My idea is that a generic new contributor (you can think in yourself person, or other with distinct background, motivation, circumstance, perspective, experience, need,...) should to think what is his/her motivation to ask in this site. If this new contributor is, say us, a PhD student or a professional mathematician it is a proper context, the scenario is clear in this case. For the other cases there is generosity and flexibility, limited (for example if a contributor got many downvotes, if I am right, can be banned
temporarily to ask more questions until this new contributor earn more upvotes than downvotes).

What am I saying? I'm going to expand my introduction, but I think that it is clear, at least for me: I know my motivation to ask in this site, and I know how much activity, or reults can I expect from my interaction with the site.

First that it is public the information from the encyclopedia Wikipedia about an overview of this site from the article *MathOverflow.* I'm sorry if I am rude or toxic in your question, that I am saying is that I think that the questions of the site Mathematics Stack Exchange typically are from students, and this site MathOverflow has a different scope.

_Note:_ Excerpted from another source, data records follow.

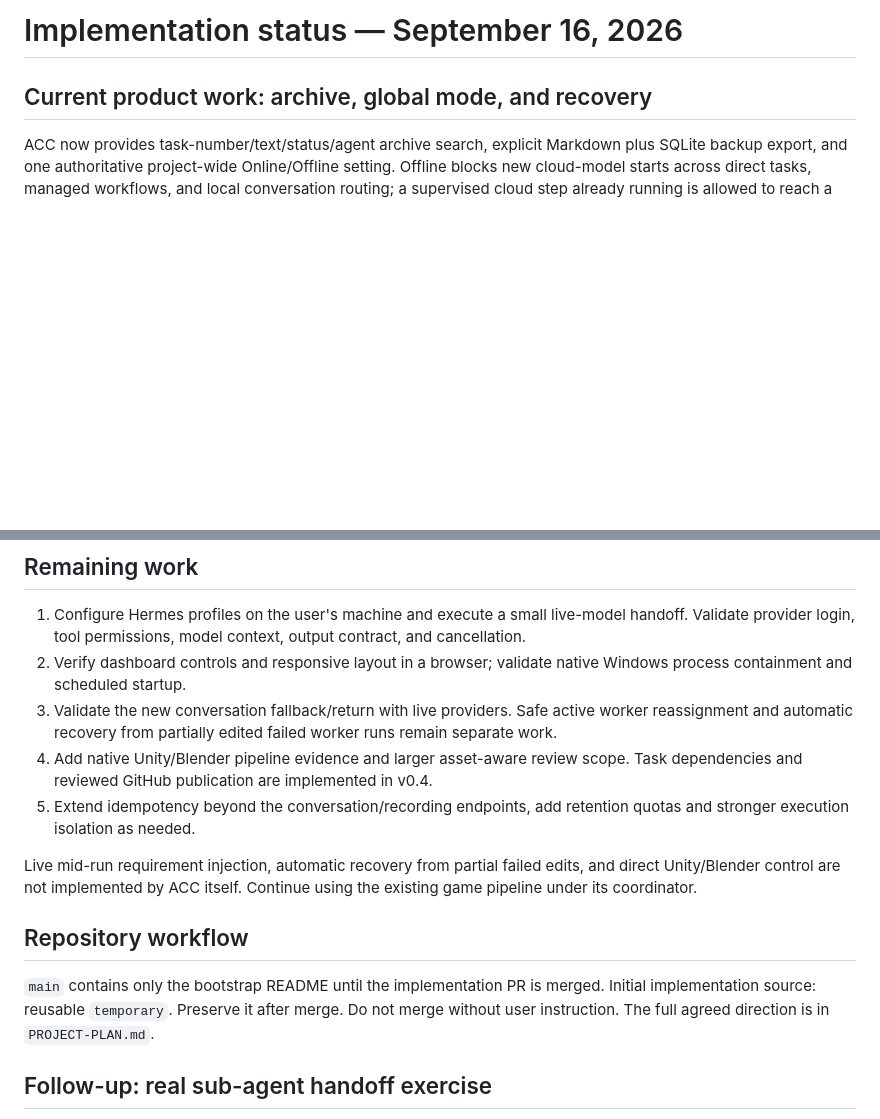
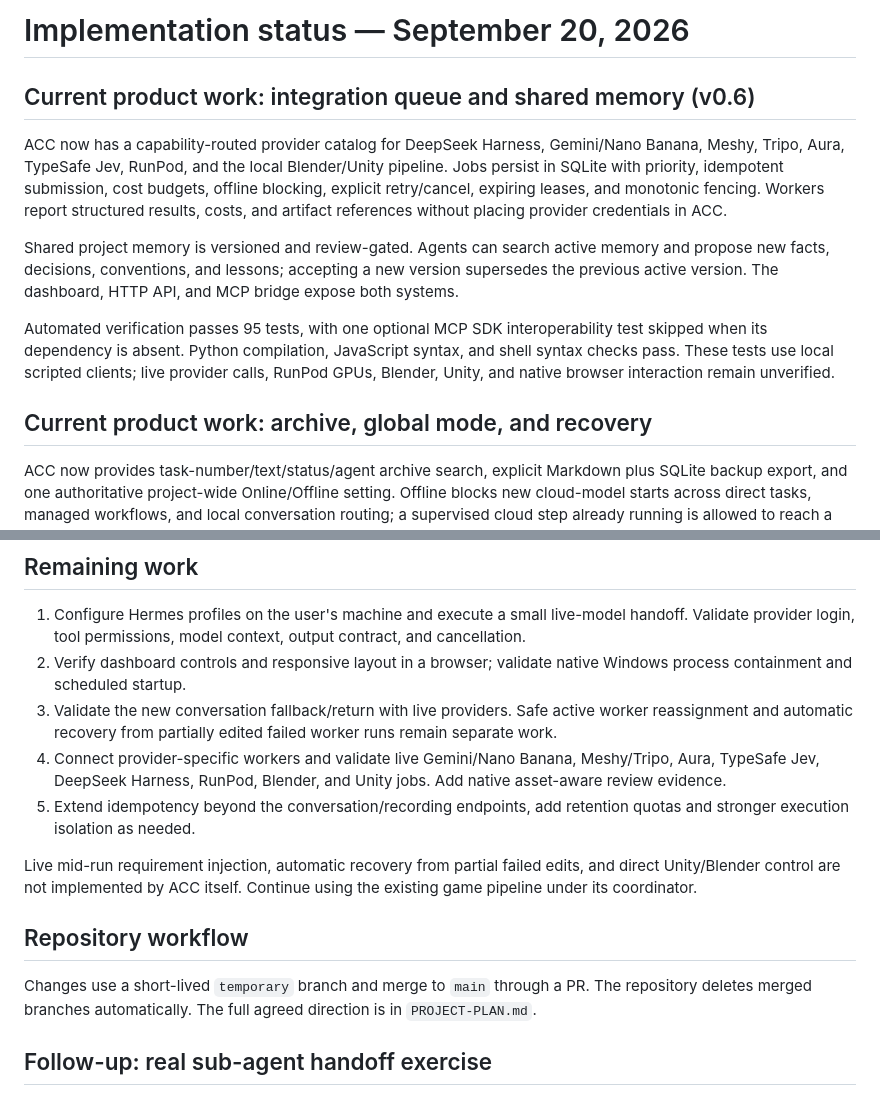
Before and after one commit to mkinsey29-source/The-ACC-AgentCommandCenter, a Markdown page: docs/IMPLEMENTATION-STATUS.md, 2 parts joined by grey strips. GitHub-like rendering; blank space fills up the shorter version.

Commit message:
Add integration platform: update docs/IMPLEMENTATION-STATUS.md

```diff
--- a/docs/IMPLEMENTATION-STATUS.md
+++ b/docs/IMPLEMENTATION-STATUS.md
@@ -1,4 +1,12 @@
-# Implementation status — September 16, 2026
+# Implementation status — September 20, 2026
+
+## Current product work: integration queue and shared memory (v0.6)
+
+ACC now has a capability-routed provider catalog for DeepSeek Harness, Gemini/Nano Banana, Meshy, Tripo, Aura, TypeSafe Jev, RunPod, and the local Blender/Unity pipeline. Jobs persist in SQLite with priority, idempotent submission, cost budgets, offline blocking, explicit retry/cancel, expiring leases, and monotonic fencing. Workers report structured results, costs, and artifact references without placing provider credentials in ACC.
+
+Shared project memory is versioned and review-gated. Agents can search active memory and propose new facts, decisions, conventions, and lessons; accepting a new version supersedes the previous active version. The dashboard, HTTP API, and MCP bridge expose both systems.
+
+Automated verification passes 95 tests, with one optional MCP SDK interoperability test skipped when its dependency is absent. Python compilation, JavaScript syntax, and shell syntax checks pass. These tests use local scripted clients; live provider calls, RunPod GPUs, Blender, Unity, and native browser interaction remain unverified.
 
 ## Current product work: archive, global mode, and recovery
 
@@ -70,14 +78,14 @@ Stage A is partially demonstrated with actual local command workers and a tested
 1. Configure Hermes profiles on the user's machine and execute a small live-model handoff. Validate provider login, tool permissions, model context, output contract, and cancellation.
 2. Verify dashboard controls and responsive layout in a browser; validate native Windows process containment and scheduled startup.
 3. Validate the new conversation fallback/return with live providers. Safe active worker reassignment and automatic recovery from partially edited failed worker runs remain separate work.
-4. Add native Unity/Blender pipeline evidence and larger asset-aware review scope. Task dependencies and reviewed GitHub publication are implemented in v0.4.
+4. Connect provider-specific workers and validate live Gemini/Nano Banana, Meshy/Tripo, Aura, TypeSafe Jev, DeepSeek Harness, RunPod, Blender, and Unity jobs. Add native asset-aware review evidence.
 5. Extend idempotency beyond the conversation/recording endpoints, add retention quotas and stronger execution isolation as needed.
 
 Live mid-run requirement injection, automatic recovery from partial failed edits, and direct Unity/Blender control are not implemented by ACC itself. Continue using the existing game pipeline under its coordinator.
 
 ## Repository workflow
 
-`main` contains only the bootstrap README until the implementation PR is merged. Initial implementation source: reusable `temporary`. Preserve it after merge. Do not merge without user instruction. The full agreed direction is in `PROJECT-PLAN.md`.
+Changes use a short-lived `temporary` branch and merge to `main` through a PR. The repository deletes merged branches automatically. The full agreed direction is in `PROJECT-PLAN.md`.
 
 ## Follow-up: real sub-agent handoff exercise
 
```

As aside remark in this paragraph is that thus is better don't cross-post questions in both sites to avoid misunderstandings.

Secondly that I think that it is a problem concerning to each new contributor: that the new contributor need to take resolution of him/her situation to face the career as a mathematician. Again the case of the professional mathematician or the PhD student is clear and I and stop here for discussion of such scenario. The other case, in general, is about a person that, being alone and without an advisor or perspective to do a professional caree as mathematician in the next future, wants to ask in this site. For example I am not a professor and not a young student, other examples of this case can be amateur or mathematical enthusiasts that after a different professional activity (imagine for example a programmer, a mathematician teacher of high school, or a mathematician working in the industry...) want to research in mathematics and or contribute in this site MathOverflow (the last case is of the young students that is my third paragraph).

The last thing is that I think that the situation of students who have not finished their studies is *improper*. With the word improper I am saying that the situation of the young students of a degree in mathematics is, of course, honest but isn't the more suitable (I try that next paragraphs will emphasize each other this my opinion):

Mathematics or physics studies are very difficult, these studies qualify special professionals, who are useful and cotized in the industry, but the personal price to pay is to stop thinking about mathematics. And being a student it is hard to think that one will stop thinking, in the near future, as a mathematician, that one will never have a future in which can discover mathematics.

They, the young students, are immersed in their education as mathematicians, but the most of them will never be mathematical researchers: a great percentage of these students will be working in next years in the industry and they never research in mathematics, with the exception that some research work is required to close his/her degree/curriculum in mathematics. It is plausible to think that after a few decades of years (10-15 years) they will have forgotten part of their knowledges.

As conclusion, when I was a student I did not find/met my classmates trying to send proposals or answers to problems published in mathematical journals, or small remarks or articles in mathematics. And I'm not saying it in a sarcastic way. Because I think it is a legitimate and necessary thing for students before ending their studies in mathematics, even if they fail in a humble attempt. The research proficiency or ability, at any level, is obtained by being a researcher. It’s a sad road, a paved road with sacrifice.